When you reproduce the entries below, keep each one exact and drop any pictures.

RECORDS TO USE:
-------------------------
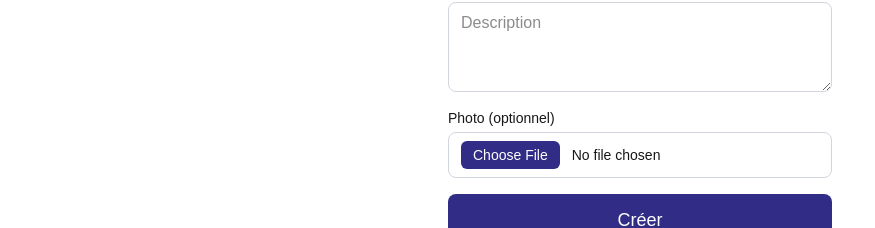
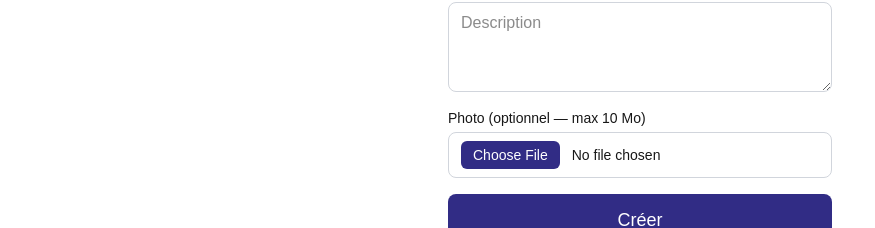
Before and after one commit to evairson/emprunt-front, a Next.js app: page /admin/material/new in a window 1280 px wide. Shown: the part 204-432 px from the top of the page, without its empty margins (0-875 px from the left). Built offline with nearby package versions, Linux system fonts and the light colour scheme; no server answers.

Commit message:
taille de photo limitée à 10 mo

```diff
--- a/app/admin/material/[id]/edit/page.tsx
+++ b/app/admin/material/[id]/edit/page.tsx
@@ -2,7 +2,7 @@
 import { useEffect, useState } from 'react';
 import Image from 'next/image';
 import { useRouter, useParams } from 'next/navigation';
-import { API_URL, photoSrc } from '@/lib/constants';
+import { API_URL, MAX_PHOTO_SIZE, photoSrc } from '@/lib/constants';
 import type { User } from '@/types/user';
 import type { Material } from '@/types/material';
 import Button from '@/components/button';
@@ -45,8 +45,12 @@ export default function EditMaterialPage() {
 
   const handleSubmit = async (e: React.FormEvent) => {
     e.preventDefault();
+    setError('');
+    if (photo && photo.size > MAX_PHOTO_SIZE) {
+      setError('La photo dépasse 10 Mo');
+      return;
+    }
     setSubmitting(true);
-    setError('');
     try {
       const res = await fetch(`${API_URL}/material/${id}`, {
         method: 'PATCH',
--- a/app/admin/material/new/page.tsx
+++ b/app/admin/material/new/page.tsx
@@ -1,7 +1,7 @@
 'use client';
 import { useEffect, useState } from 'react';
 import { useRouter } from 'next/navigation';
-import { API_URL } from '@/lib/constants';
+import { API_URL, MAX_PHOTO_SIZE } from '@/lib/constants';
 import type { User } from '@/types/user';
 import type { Material } from '@/types/material';
 import Button from '@/components/button';
@@ -29,8 +29,12 @@ export default function NewMaterialPage() {
 
   const handleSubmit = async (e: React.FormEvent) => {
     e.preventDefault();
+    setError('');
+    if (photo && photo.size > MAX_PHOTO_SIZE) {
+      setError('La photo dépasse 10 Mo');
+      return;
+    }
     setSubmitting(true);
-    setError('');
     try {
       const res = await fetch(`${API_URL}/material`, {
         method: 'POST',
@@ -89,7 +93,7 @@ export default function NewMaterialPage() {
             className="border border-gray-300 dark:border-gray-700 rounded-lg px-3 py-2 bg-white dark:bg-gray-900"
           />
           <label className="flex flex-col gap-1 text-sm">
-            Photo (optionnel)
+            Photo (optionnel — max 10 Mo)
             <input
               type="file"
               accept="image/*"
--- a/lib/constants.ts
+++ b/lib/constants.ts
@@ -4,6 +4,8 @@ export const API_URL =
     ? process.env.NEXT_PUBLIC_API_URL
     : 'http://localhost:3000';
 
+export const MAX_PHOTO_SIZE = 10 * 1024 * 1024;
+
 export function photoSrc(photoUrl: string | null | undefined): string | null {
   if (!photoUrl) return null;
   if (photoUrl.startsWith('http://') || photoUrl.startsWith('https://')) return photoUrl;
```
Also changed, not shown: 1 other file (tests, documents, lock files or other folders).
-------------------------
ANSWER SECTION:
Before and after one commit to evairson/emprunt-front, a Next.js app: page /admin/material/new in a window 1280 px wide. Shown: the part 204-432 px from the top of the page, without its empty margins (0-875 px from the left). Built offline with nearby package versions, Linux system fonts and the light colour scheme; no server answers.

Commit message:
taille de photo limitée à 10 mo

```diff
--- a/app/admin/material/[id]/edit/page.tsx
+++ b/app/admin/material/[id]/edit/page.tsx
@@ -2,7 +2,7 @@
 import { useEffect, useState } from 'react';
 import Image from 'next/image';
 import { useRouter, useParams } from 'next/navigation';
-import { API_URL, photoSrc } from '@/lib/constants';
+import { API_URL, MAX_PHOTO_SIZE, photoSrc } from '@/lib/constants';
 import type { User } from '@/types/user';
 import type { Material } from '@/types/material';
 import Button from '@/components/button';
@@ -45,8 +45,12 @@ export default function EditMaterialPage() {
 
   const handleSubmit = async (e: React.FormEvent) => {
     e.preventDefault();
+    setError('');
+    if (photo && photo.size > MAX_PHOTO_SIZE) {
+      setError('La photo dépasse 10 Mo');
+      return;
+    }
     setSubmitting(true);
-    setError('');
     try {
       const res = await fetch(`${API_URL}/material/${id}`, {
         method: 'PATCH',
--- a/app/admin/material/new/page.tsx
+++ b/app/admin/material/new/page.tsx
@@ -1,7 +1,7 @@
 'use client';
 import { useEffect, useState } from 'react';
 import { useRouter } from 'next/navigation';
-import { API_URL } from '@/lib/constants';
+import { API_URL, MAX_PHOTO_SIZE } from '@/lib/constants';
 import type { User } from '@/types/user';
 import type { Material } from '@/types/material';
 import Button from '@/components/button';
@@ -29,8 +29,12 @@ export default function NewMaterialPage() {
 
   const handleSubmit = async (e: React.FormEvent) => {
     e.preventDefault();
+    setError('');
+    if (photo && photo.size > MAX_PHOTO_SIZE) {
+      setError('La photo dépasse 10 Mo');
+      return;
+    }
     setSubmitting(true);
-    setError('');
     try {
       const res = await fetch(`${API_URL}/material`, {
         method: 'POST',
@@ -89,7 +93,7 @@ export default function NewMaterialPage() {
             className="border border-gray-300 dark:border-gray-700 rounded-lg px-3 py-2 bg-white dark:bg-gray-900"
           />
           <label className="flex flex-col gap-1 text-sm">
-            Photo (optionnel)
+            Photo (optionnel — max 10 Mo)
             <input
               type="file"
               accept="image/*"
--- a/lib/constants.ts
+++ b/lib/constants.ts
@@ -4,6 +4,8 @@ export const API_URL =
     ? process.env.NEXT_PUBLIC_API_URL
     : 'http://localhost:3000';
 
+export const MAX_PHOTO_SIZE = 10 * 1024 * 1024;
+
 export function photoSrc(photoUrl: string | null | undefined): string | null {
   if (!photoUrl) return null;
   if (photoUrl.startsWith('http://') || photoUrl.startsWith('https://')) return photoUrl;
```
Also changed, not shown: 1 other file (tests, documents, lock files or other folders).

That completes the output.